Landing on an advertising budget should not simply be a number-crunching experience, contend Douglas West (King's College London), John B. Ford (Old Dominion University) and Paul W. Farris (University of Virginia Darden School of Business).

In How Corporate Cultures Drive Advertising and Promotion Budgets: Best Practices Combine Heuristics and Algorithmic Tools, they divide budgeting methods into two broad forms.

One involves using heuristics, like making choices based on market share, what a rival is spending, a percentage of absolute sales and simply was is "felt" to be necessary.

The other depends on algorithmic methods, based on contributors like quantitative models, incremental testing, objective tasks and return on investment.
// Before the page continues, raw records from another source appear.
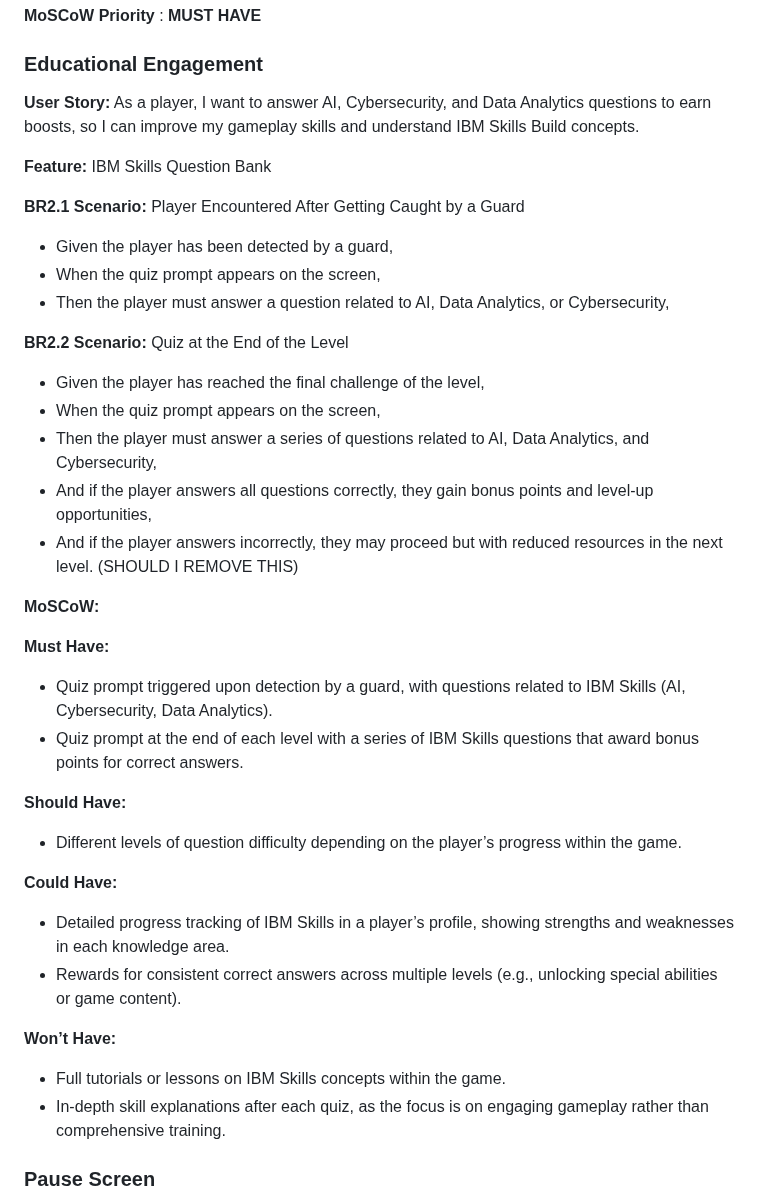
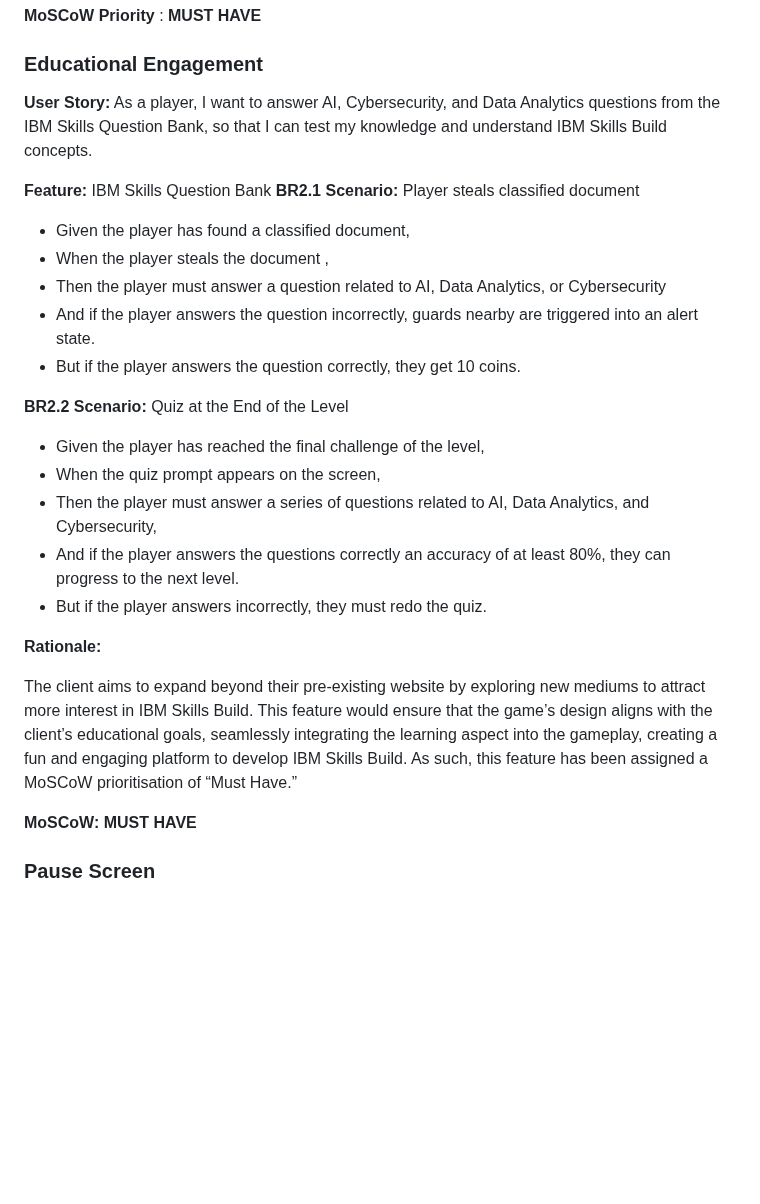
Before and after one commit to COMP2281/software-engineering-group24-25-05, a Markdown page: documentation/requirements.md, the part around one of its changes. Drawn GitHub-style; blank space fills up the shorter version.

Commit message:
Update requirements.md
updated section 2.2.2

```diff
--- a/documentation/requirements.md
+++ b/documentation/requirements.md
@@ -159,38 +160,31 @@ Due to the theme of the game being Cold war espionage, stealth is one of the cor
 
 ### Educational Engagement
 
-**User Story:** As a player, I want to answer AI, Cybersecurity, and Data Analytics questions to earn boosts, so I can improve my gameplay skills and understand IBM Skills Build concepts.
+**User Story:**
+As a player, I want to answer AI, Cybersecurity, and Data Analytics questions from the IBM Skills Question Bank, so that I can test my knowledge and understand IBM Skills Build concepts.
 
 **Feature:** IBM Skills Question Bank
-
-**BR2.1 Scenario:** Player Encountered After Getting Caught by a Guard
-- Given the player has been detected by a guard,
-- When the quiz prompt appears on the screen,
-- Then the player must answer a question related to AI, Data Analytics, or Cybersecurity,
+**BR2.1 Scenario:** Player steals classified document
+- Given the player has found a classified document,
+- When the player steals the document ,
+- Then the player must answer a question related to AI, Data Analytics, or Cybersecurity
+- And if the player answers the question incorrectly, guards nearby are triggered into an alert state.
+- But if the player answers the question correctly, they get 10 coins.
 
 **BR2.2 Scenario:** Quiz at the End of the Level
 - Given the player has reached the final challenge of the level,
 - When the quiz prompt appears on the screen,
 - Then the player must answer a series of questions related to AI, Data Analytics, and Cybersecurity,
-- And if the player answers all questions correctly, they gain bonus points and level-up opportunities,
-- And if the player answers incorrectly, they may proceed but with reduced resources in the next level. (SHOULD I REMOVE THIS)
+- And if the player answers the questions correctly an accuracy of at least 80%, they can progress to the next level.
+- But if the player answers incorrectly, they must redo the quiz.
 
-**MoSCoW:**
+**Rationale:**
 
-**Must Have:**
-- Quiz prompt triggered upon detection by a guard, with questions related to IBM Skills (AI, Cybersecurity, Data Analytics).
-- Quiz prompt at the end of each level with a series of IBM Skills questions that award bonus points for correct answers.
+The client aims to expand beyond their pre-existing website by exploring new mediums to attract more interest in IBM Skills Build.
+This feature would ensure that the game’s design aligns with the client’s educational goals, seamlessly integrating the learning aspect into the gameplay, creating a fun and engaging platform to develop IBM Skills Build. As such, this feature has been assigned a MoSCoW prioritisation of “Must Have.”
 
-**Should Have:**
-- Different levels of question difficulty depending on the player’s progress within the game.
+**MoSCoW: MUST HAVE**
 
-**Could Have:**
-- Detailed progress tracking of IBM Skills in a player’s profile, showing strengths and weaknesses in each knowledge area.
-- Rewards for consistent correct answers across multiple levels (e.g., unlocking special abilities or game content).
-
-**Won’t Have:**
-- Full tutorials or lessons on IBM Skills concepts within the game.
-- In-depth skill explanations after each quiz, as the focus is on engaging gameplay rather than comprehensive training.
 
 
 ### Pause Screen
```
Also changed, not shown: other parts of documentation/requirements.md (+2 -1 lines).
A combination of both can lead to more reliable (and flexible) marketing-spend allocation, and to an end result that reflects not just the culture of the marketing department, but the entire organisation.

"The results clearly showed that the greater the participation of the marketing personnel, the more likely algorithmic methods would be used to augment, but not totally replace, heuristic methods," the authors suggest.

"What appears to be the case is that marketers preferred logic and probability; when their participation was more diluted by other functional areas, the likelihood of using heuristics increased."

And the authors support their discussion with an analogy drawn from the great American pastime.

"What the baseball player will do is run toward the ball, constantly adjusting his speed to maintain as constant an angle as possible. A series of adjustments are made as the forward progress advances. The catch is made largely because of the outfielder responding to a series of heuristic," they write.

"It is the contention in this study that managers should think of heuristic budgetary processes in similar ways and have confidence in their value in conjunction with algorithmic techniques."

Data sourced from Warc